- **Exercise requirements**:
Scan each line of the records for the word "nNamespace" and extract the ones that have it.

- **Material provided**:

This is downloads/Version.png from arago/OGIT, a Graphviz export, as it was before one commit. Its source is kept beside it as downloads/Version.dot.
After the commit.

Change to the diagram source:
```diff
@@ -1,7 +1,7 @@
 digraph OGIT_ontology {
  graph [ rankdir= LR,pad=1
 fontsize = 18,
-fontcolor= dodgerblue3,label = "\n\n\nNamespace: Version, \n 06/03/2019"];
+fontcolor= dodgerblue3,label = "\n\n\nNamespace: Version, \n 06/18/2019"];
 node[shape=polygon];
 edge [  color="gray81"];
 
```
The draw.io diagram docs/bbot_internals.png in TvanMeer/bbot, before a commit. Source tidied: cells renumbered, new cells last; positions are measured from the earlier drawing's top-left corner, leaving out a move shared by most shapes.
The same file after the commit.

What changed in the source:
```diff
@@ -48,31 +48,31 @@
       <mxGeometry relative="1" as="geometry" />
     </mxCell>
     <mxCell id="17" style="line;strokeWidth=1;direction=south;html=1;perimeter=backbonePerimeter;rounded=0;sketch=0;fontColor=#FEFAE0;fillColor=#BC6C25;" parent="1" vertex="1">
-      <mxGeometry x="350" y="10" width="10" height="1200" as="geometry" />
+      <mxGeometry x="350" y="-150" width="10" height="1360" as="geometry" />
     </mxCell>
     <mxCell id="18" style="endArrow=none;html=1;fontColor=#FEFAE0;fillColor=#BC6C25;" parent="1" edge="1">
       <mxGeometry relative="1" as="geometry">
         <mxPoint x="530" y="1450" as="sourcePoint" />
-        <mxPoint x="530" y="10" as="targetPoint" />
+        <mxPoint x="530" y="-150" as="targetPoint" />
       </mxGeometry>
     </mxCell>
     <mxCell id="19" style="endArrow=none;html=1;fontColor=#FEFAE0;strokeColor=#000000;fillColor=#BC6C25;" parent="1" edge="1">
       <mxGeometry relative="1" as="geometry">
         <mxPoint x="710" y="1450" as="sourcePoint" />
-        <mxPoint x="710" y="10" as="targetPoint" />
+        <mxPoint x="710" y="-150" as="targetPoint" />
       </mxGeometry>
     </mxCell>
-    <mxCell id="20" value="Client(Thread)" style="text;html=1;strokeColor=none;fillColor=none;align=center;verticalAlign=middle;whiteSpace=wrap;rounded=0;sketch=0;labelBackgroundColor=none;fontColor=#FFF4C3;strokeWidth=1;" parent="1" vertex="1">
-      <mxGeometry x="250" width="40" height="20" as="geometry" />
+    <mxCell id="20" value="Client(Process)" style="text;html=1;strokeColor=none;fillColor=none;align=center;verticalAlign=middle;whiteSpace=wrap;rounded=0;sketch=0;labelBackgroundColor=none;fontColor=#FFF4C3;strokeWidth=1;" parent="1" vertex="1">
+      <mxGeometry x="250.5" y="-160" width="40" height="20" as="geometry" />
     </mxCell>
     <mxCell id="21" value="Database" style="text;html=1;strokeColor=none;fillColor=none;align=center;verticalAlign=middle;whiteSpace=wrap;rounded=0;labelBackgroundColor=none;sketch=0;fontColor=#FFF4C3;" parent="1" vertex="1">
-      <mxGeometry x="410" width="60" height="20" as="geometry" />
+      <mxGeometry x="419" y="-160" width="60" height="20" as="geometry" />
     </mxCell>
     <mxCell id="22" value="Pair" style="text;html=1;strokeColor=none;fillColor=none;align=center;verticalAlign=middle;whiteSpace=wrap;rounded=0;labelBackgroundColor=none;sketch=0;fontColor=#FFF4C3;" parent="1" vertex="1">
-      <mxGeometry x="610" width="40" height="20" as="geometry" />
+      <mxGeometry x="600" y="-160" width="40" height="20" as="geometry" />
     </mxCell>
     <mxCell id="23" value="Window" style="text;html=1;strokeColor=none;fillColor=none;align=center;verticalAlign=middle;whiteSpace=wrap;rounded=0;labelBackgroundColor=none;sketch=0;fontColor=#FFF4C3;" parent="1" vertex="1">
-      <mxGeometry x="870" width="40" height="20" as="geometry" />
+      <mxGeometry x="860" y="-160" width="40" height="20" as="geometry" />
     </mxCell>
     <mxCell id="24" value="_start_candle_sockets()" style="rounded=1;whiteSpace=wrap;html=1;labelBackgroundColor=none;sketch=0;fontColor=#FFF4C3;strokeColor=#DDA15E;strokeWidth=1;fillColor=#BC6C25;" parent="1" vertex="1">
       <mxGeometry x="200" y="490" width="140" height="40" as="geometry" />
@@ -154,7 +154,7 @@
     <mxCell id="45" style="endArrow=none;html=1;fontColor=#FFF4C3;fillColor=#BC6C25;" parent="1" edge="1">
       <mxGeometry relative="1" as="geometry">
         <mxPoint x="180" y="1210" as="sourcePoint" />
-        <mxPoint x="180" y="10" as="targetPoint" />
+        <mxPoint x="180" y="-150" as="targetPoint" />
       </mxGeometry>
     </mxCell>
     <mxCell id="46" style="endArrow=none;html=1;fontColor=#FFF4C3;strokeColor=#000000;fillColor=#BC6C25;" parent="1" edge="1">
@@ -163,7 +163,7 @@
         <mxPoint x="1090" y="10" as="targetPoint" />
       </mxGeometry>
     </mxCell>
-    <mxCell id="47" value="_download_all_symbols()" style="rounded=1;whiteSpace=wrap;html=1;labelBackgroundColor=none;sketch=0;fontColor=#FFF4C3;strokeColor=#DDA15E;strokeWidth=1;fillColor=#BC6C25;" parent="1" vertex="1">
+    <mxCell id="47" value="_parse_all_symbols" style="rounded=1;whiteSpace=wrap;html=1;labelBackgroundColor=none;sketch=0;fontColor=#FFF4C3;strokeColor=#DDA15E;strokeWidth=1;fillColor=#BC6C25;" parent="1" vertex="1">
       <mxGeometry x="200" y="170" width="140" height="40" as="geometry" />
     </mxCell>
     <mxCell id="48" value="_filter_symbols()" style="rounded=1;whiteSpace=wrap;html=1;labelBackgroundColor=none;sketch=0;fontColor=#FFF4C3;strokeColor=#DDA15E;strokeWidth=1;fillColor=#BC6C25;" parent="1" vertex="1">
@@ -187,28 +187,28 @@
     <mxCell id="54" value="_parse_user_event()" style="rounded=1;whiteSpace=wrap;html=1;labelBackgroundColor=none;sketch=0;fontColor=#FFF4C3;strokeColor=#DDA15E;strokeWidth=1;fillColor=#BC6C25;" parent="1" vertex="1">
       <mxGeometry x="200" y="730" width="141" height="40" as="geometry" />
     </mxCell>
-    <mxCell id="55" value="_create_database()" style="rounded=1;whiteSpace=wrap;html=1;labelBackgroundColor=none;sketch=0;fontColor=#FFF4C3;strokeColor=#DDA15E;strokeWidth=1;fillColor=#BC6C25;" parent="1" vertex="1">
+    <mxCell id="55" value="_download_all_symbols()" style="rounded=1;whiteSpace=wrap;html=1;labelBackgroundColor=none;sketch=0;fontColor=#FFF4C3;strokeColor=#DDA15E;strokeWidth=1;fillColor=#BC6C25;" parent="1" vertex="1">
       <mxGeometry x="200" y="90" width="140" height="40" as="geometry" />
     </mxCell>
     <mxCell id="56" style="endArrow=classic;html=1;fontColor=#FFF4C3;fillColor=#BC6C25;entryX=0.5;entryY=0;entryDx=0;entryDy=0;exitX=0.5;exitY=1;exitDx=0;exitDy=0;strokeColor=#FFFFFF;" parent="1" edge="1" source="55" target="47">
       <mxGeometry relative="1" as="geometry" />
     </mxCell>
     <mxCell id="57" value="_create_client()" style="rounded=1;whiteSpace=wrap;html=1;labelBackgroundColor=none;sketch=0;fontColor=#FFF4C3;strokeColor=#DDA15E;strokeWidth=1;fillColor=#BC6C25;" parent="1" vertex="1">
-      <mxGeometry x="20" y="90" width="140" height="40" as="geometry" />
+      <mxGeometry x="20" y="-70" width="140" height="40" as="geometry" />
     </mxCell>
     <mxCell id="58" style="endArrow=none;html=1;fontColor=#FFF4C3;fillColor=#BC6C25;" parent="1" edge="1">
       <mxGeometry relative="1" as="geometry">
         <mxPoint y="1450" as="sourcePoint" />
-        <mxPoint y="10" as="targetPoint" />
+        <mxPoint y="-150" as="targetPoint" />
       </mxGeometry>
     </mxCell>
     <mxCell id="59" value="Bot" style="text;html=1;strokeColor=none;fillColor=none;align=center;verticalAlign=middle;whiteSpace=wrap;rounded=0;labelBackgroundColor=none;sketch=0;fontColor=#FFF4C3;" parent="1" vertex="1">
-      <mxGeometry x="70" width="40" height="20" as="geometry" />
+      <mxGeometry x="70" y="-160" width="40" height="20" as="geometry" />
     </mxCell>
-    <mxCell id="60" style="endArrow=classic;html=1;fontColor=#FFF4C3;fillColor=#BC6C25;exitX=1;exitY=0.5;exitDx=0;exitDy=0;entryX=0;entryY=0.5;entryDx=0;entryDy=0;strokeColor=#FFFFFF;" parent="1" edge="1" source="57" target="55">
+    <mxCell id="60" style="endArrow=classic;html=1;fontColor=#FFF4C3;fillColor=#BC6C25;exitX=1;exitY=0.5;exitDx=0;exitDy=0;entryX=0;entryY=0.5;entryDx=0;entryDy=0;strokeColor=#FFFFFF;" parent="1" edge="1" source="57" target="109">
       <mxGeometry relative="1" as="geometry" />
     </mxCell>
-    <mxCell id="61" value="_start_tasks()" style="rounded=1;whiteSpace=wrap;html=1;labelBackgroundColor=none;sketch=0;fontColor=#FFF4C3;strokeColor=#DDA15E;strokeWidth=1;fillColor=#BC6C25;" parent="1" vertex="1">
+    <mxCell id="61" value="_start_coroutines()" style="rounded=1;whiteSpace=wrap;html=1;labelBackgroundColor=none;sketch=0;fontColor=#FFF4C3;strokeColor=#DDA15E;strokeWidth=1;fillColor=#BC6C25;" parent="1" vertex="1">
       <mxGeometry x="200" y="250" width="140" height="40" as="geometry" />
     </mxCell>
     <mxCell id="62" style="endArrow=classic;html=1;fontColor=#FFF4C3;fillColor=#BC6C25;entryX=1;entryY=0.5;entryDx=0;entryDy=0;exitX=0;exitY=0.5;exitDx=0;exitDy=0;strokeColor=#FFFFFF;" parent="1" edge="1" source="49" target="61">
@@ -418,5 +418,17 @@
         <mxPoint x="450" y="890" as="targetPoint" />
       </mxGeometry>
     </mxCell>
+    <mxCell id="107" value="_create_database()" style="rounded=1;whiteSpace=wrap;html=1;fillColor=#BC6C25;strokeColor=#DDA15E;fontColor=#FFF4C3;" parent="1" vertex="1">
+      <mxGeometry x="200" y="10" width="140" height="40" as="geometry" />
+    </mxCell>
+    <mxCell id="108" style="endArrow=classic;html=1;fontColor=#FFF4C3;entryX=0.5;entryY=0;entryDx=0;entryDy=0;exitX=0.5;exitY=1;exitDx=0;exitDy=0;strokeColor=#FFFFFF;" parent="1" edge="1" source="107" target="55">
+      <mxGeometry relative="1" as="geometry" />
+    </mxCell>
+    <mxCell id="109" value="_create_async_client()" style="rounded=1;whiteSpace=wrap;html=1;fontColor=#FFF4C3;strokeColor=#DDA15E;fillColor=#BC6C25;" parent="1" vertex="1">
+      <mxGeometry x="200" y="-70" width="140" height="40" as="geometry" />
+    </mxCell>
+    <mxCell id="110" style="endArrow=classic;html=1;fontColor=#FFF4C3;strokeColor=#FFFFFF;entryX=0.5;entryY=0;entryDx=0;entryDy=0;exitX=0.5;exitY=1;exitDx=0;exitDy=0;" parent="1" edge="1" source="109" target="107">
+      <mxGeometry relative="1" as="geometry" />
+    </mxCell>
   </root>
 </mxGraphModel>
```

- **Response box**:
-fontcolor= dodgerblue3,label = "\n\n\nNamespace: Version, \n 06/03/2019"];
+fontcolor= dodgerblue3,label = "\n\n\nNamespace: Version, \n 06/18/2019"];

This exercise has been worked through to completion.